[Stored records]
- Opening Delimiter -
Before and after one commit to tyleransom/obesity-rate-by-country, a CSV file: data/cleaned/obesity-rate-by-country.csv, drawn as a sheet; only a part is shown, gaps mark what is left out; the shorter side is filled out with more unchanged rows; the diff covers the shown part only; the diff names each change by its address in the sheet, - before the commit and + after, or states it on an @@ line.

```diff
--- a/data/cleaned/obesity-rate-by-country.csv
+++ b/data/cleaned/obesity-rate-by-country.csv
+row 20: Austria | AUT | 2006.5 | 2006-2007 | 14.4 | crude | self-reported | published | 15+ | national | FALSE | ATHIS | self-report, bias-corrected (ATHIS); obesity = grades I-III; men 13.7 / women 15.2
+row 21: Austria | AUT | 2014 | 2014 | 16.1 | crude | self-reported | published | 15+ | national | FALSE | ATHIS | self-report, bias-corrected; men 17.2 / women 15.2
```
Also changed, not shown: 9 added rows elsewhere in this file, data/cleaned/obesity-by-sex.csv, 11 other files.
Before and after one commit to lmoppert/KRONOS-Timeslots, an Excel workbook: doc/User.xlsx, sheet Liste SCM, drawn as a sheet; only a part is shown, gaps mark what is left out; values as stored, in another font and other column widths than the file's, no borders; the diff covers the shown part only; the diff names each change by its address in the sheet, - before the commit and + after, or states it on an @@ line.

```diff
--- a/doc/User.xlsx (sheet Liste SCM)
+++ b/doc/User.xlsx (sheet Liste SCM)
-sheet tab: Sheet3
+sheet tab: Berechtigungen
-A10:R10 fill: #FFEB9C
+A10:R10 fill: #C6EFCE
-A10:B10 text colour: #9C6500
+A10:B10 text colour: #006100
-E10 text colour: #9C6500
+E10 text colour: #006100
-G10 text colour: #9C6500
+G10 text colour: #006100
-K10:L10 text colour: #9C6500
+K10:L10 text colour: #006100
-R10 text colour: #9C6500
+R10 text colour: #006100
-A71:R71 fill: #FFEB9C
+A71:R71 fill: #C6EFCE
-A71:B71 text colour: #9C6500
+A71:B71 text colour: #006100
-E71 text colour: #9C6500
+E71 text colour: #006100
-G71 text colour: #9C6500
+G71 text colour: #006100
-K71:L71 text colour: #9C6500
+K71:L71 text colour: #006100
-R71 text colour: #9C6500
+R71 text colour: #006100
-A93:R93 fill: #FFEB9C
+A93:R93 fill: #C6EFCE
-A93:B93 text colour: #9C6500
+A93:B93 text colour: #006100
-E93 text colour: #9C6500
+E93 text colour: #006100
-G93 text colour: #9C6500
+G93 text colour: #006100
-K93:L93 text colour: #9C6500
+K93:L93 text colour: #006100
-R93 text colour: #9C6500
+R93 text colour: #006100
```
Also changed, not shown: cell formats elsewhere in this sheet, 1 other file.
- Closing Delimiter -
▶ _EXERCISE PROMPT_: For this exercise, copy every line of the data that holds "national".

▶ _SOLVED EXERCISE_:
+row 20: Austria | AUT | 2006.5 | 2006-2007 | 14.4 | crude | self-reported | published | 15+ | national | FALSE | ATHIS | self-report, bias-corrected (ATHIS); obesity = grades I-III; men 13.7 / women 15.2
+row 21: Austria | AUT | 2014 | 2014 | 16.1 | crude | self-reported | published | 15+ | national | FALSE | ATHIS | self-report, bias-corrected; men 17.2 / women 15.2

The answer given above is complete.